Quote every entry word for word.

● DATA FOR THE TASK
◇ ◇ ◇ ◇
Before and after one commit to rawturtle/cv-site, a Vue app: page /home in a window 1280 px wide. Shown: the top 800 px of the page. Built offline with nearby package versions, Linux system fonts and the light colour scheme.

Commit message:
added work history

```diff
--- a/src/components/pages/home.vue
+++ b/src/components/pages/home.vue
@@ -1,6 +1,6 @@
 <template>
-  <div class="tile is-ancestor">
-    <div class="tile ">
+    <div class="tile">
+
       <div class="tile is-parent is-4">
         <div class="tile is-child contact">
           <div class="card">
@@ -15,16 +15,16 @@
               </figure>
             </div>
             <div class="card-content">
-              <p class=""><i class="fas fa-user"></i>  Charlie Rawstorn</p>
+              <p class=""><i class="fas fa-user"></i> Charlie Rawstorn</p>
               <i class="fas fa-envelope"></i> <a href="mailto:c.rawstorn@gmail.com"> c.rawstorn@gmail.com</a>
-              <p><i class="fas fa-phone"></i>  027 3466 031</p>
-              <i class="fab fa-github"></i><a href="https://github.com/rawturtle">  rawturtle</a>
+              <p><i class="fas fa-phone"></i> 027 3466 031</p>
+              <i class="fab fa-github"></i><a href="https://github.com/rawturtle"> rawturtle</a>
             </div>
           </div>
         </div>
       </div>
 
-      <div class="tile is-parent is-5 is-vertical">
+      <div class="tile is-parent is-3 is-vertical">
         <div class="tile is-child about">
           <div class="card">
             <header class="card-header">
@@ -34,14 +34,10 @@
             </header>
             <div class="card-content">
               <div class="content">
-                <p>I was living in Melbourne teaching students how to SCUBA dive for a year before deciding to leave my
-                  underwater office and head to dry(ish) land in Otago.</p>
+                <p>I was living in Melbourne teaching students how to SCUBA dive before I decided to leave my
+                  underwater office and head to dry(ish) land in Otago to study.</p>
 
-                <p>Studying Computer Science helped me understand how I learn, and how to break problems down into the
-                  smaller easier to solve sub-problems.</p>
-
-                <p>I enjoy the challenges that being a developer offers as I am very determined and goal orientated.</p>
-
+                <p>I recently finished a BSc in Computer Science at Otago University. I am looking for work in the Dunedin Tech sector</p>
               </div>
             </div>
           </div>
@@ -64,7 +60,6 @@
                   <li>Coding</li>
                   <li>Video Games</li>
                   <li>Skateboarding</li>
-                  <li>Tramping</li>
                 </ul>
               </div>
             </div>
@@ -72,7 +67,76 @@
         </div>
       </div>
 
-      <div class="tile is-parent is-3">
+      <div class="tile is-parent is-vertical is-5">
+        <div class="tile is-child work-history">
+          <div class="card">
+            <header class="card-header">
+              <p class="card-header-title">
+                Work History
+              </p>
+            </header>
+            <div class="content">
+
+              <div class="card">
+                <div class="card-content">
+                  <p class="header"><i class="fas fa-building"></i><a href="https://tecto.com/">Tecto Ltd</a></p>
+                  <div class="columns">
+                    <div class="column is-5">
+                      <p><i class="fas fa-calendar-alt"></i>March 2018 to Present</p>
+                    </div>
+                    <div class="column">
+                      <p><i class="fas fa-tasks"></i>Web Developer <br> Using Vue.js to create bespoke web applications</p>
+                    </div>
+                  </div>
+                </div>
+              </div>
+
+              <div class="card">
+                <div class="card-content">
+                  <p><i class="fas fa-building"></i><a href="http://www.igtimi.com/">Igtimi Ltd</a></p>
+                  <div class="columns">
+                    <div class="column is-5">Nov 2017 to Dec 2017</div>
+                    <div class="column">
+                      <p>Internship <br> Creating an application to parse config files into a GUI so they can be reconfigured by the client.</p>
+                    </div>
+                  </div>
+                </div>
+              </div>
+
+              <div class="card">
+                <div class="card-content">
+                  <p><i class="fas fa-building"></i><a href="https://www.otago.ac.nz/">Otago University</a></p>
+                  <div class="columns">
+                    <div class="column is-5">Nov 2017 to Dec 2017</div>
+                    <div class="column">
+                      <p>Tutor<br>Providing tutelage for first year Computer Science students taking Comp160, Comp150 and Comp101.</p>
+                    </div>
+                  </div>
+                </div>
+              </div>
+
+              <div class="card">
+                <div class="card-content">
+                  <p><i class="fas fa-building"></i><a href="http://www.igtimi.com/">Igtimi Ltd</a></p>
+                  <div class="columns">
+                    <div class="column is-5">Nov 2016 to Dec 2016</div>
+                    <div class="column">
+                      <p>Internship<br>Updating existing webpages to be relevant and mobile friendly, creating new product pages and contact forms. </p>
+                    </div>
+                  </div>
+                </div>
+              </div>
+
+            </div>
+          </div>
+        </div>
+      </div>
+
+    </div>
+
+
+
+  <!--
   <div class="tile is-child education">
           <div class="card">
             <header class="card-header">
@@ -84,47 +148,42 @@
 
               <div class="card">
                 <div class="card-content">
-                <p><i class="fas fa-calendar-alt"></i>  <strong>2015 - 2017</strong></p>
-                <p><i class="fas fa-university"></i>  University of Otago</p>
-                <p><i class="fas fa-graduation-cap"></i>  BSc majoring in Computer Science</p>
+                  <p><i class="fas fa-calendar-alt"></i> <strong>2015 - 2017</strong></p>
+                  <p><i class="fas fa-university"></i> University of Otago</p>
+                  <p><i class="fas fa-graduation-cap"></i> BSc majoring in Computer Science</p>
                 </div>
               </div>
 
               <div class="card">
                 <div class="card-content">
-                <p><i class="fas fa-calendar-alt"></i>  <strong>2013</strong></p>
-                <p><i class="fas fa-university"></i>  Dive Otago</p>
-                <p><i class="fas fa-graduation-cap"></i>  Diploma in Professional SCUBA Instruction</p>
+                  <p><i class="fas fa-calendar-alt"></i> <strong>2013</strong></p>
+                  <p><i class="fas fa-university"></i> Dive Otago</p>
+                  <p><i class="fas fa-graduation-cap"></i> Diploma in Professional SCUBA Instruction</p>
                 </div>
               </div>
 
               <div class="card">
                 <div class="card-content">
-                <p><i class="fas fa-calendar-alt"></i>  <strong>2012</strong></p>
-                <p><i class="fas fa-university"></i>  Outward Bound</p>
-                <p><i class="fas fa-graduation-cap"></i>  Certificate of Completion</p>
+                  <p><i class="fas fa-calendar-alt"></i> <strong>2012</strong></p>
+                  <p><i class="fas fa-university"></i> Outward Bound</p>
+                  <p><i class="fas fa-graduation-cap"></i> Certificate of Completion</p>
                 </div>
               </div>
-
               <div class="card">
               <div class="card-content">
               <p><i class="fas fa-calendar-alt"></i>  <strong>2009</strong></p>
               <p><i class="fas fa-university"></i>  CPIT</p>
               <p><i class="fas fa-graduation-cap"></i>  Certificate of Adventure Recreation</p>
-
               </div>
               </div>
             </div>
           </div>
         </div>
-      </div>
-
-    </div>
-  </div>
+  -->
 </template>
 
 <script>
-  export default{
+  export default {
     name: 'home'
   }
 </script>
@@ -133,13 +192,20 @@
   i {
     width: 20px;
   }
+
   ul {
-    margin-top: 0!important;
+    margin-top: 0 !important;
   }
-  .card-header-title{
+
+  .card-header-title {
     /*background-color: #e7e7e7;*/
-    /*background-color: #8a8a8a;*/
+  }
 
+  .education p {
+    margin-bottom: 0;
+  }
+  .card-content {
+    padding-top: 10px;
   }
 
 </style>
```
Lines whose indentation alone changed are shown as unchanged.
◇ ◇ ◇ ◇
● RESPONSE FOR THIS EXERCISE
Before and after one commit to rawturtle/cv-site, a Vue app: page /home in a window 1280 px wide. Shown: the top 800 px of the page. Built offline with nearby package versions, Linux system fonts and the light colour scheme.

Commit message:
added work history

```diff
--- a/src/components/pages/home.vue
+++ b/src/components/pages/home.vue
@@ -1,6 +1,6 @@
 <template>
-  <div class="tile is-ancestor">
-    <div class="tile ">
+    <div class="tile">
+
       <div class="tile is-parent is-4">
         <div class="tile is-child contact">
           <div class="card">
@@ -15,16 +15,16 @@
               </figure>
             </div>
             <div class="card-content">
-              <p class=""><i class="fas fa-user"></i>  Charlie Rawstorn</p>
+              <p class=""><i class="fas fa-user"></i> Charlie Rawstorn</p>
               <i class="fas fa-envelope"></i> <a href="mailto:c.rawstorn@gmail.com"> c.rawstorn@gmail.com</a>
-              <p><i class="fas fa-phone"></i>  027 3466 031</p>
-              <i class="fab fa-github"></i><a href="https://github.com/rawturtle">  rawturtle</a>
+              <p><i class="fas fa-phone"></i> 027 3466 031</p>
+              <i class="fab fa-github"></i><a href="https://github.com/rawturtle"> rawturtle</a>
             </div>
           </div>
         </div>
       </div>
 
-      <div class="tile is-parent is-5 is-vertical">
+      <div class="tile is-parent is-3 is-vertical">
         <div class="tile is-child about">
           <div class="card">
             <header class="card-header">
@@ -34,14 +34,10 @@
             </header>
             <div class="card-content">
               <div class="content">
-                <p>I was living in Melbourne teaching students how to SCUBA dive for a year before deciding to leave my
-                  underwater office and head to dry(ish) land in Otago.</p>
+                <p>I was living in Melbourne teaching students how to SCUBA dive before I decided to leave my
+                  underwater office and head to dry(ish) land in Otago to study.</p>
 
-                <p>Studying Computer Science helped me understand how I learn, and how to break problems down into the
-                  smaller easier to solve sub-problems.</p>
-
-                <p>I enjoy the challenges that being a developer offers as I am very determined and goal orientated.</p>
-
+                <p>I recently finished a BSc in Computer Science at Otago University. I am looking for work in the Dunedin Tech sector</p>
               </div>
             </div>
           </div>
@@ -64,7 +60,6 @@
                   <li>Coding</li>
                   <li>Video Games</li>
                   <li>Skateboarding</li>
-                  <li>Tramping</li>
                 </ul>
               </div>
             </div>
@@ -72,7 +67,76 @@
         </div>
       </div>
 
-      <div class="tile is-parent is-3">
+      <div class="tile is-parent is-vertical is-5">
+        <div class="tile is-child work-history">
+          <div class="card">
+            <header class="card-header">
+              <p class="card-header-title">
+                Work History
+              </p>
+            </header>
+            <div class="content">
+
+              <div class="card">
+                <div class="card-content">
+                  <p class="header"><i class="fas fa-building"></i><a href="https://tecto.com/">Tecto Ltd</a></p>
+                  <div class="columns">
+                    <div class="column is-5">
+                      <p><i class="fas fa-calendar-alt"></i>March 2018 to Present</p>
+                    </div>
+                    <div class="column">
+                      <p><i class="fas fa-tasks"></i>Web Developer <br> Using Vue.js to create bespoke web applications</p>
+                    </div>
+                  </div>
+                </div>
+              </div>
+
+              <div class="card">
+                <div class="card-content">
+                  <p><i class="fas fa-building"></i><a href="http://www.igtimi.com/">Igtimi Ltd</a></p>
+                  <div class="columns">
+                    <div class="column is-5">Nov 2017 to Dec 2017</div>
+                    <div class="column">
+                      <p>Internship <br> Creating an application to parse config files into a GUI so they can be reconfigured by the client.</p>
+                    </div>
+                  </div>
+                </div>
+              </div>
+
+              <div class="card">
+                <div class="card-content">
+                  <p><i class="fas fa-building"></i><a href="https://www.otago.ac.nz/">Otago University</a></p>
+                  <div class="columns">
+                    <div class="column is-5">Nov 2017 to Dec 2017</div>
+                    <div class="column">
+                      <p>Tutor<br>Providing tutelage for first year Computer Science students taking Comp160, Comp150 and Comp101.</p>
+                    </div>
+                  </div>
+                </div>
+              </div>
+
+              <div class="card">
+                <div class="card-content">
+                  <p><i class="fas fa-building"></i><a href="http://www.igtimi.com/">Igtimi Ltd</a></p>
+                  <div class="columns">
+                    <div class="column is-5">Nov 2016 to Dec 2016</div>
+                    <div class="column">
+                      <p>Internship<br>Updating existing webpages to be relevant and mobile friendly, creating new product pages and contact forms. </p>
+                    </div>
+                  </div>
+                </div>
+              </div>
+
+            </div>
+          </div>
+        </div>
+      </div>
+
+    </div>
+
+
+
+  <!--
   <div class="tile is-child education">
           <div class="card">
             <header class="card-header">
@@ -84,47 +148,42 @@
 
               <div class="card">
                 <div class="card-content">
-                <p><i class="fas fa-calendar-alt"></i>  <strong>2015 - 2017</strong></p>
-                <p><i class="fas fa-university"></i>  University of Otago</p>
-                <p><i class="fas fa-graduation-cap"></i>  BSc majoring in Computer Science</p>
+                  <p><i class="fas fa-calendar-alt"></i> <strong>2015 - 2017</strong></p>
+                  <p><i class="fas fa-university"></i> University of Otago</p>
+                  <p><i class="fas fa-graduation-cap"></i> BSc majoring in Computer Science</p>
                 </div>
               </div>
 
               <div class="card">
                 <div class="card-content">
-                <p><i class="fas fa-calendar-alt"></i>  <strong>2013</strong></p>
-                <p><i class="fas fa-university"></i>  Dive Otago</p>
-                <p><i class="fas fa-graduation-cap"></i>  Diploma in Professional SCUBA Instruction</p>
+                  <p><i class="fas fa-calendar-alt"></i> <strong>2013</strong></p>
+                  <p><i class="fas fa-university"></i> Dive Otago</p>
+                  <p><i class="fas fa-graduation-cap"></i> Diploma in Professional SCUBA Instruction</p>
                 </div>
               </div>
 
               <div class="card">
                 <div class="card-content">
-                <p><i class="fas fa-calendar-alt"></i>  <strong>2012</strong></p>
-                <p><i class="fas fa-university"></i>  Outward Bound</p>
-                <p><i class="fas fa-graduation-cap"></i>  Certificate of Completion</p>
+                  <p><i class="fas fa-calendar-alt"></i> <strong>2012</strong></p>
+                  <p><i class="fas fa-university"></i> Outward Bound</p>
+                  <p><i class="fas fa-graduation-cap"></i> Certificate of Completion</p>
                 </div>
               </div>
-
               <div class="card">
               <div class="card-content">
               <p><i class="fas fa-calendar-alt"></i>  <strong>2009</strong></p>
               <p><i class="fas fa-university"></i>  CPIT</p>
               <p><i class="fas fa-graduation-cap"></i>  Certificate of Adventure Recreation</p>
-
               </div>
               </div>
             </div>
           </div>
         </div>
-      </div>
-
-    </div>
-  </div>
+  -->
 </template>
 
 <script>
-  export default{
+  export default {
     name: 'home'
   }
 </script>
@@ -133,13 +192,20 @@
   i {
     width: 20px;
   }
+
   ul {
-    margin-top: 0!important;
+    margin-top: 0 !important;
   }
-  .card-header-title{
+
+  .card-header-title {
     /*background-color: #e7e7e7;*/
-    /*background-color: #8a8a8a;*/
+  }
 
+  .education p {
+    margin-bottom: 0;
+  }
+  .card-content {
+    padding-top: 10px;
   }
 
 </style>
```
Lines whose indentation alone changed are shown as unchanged.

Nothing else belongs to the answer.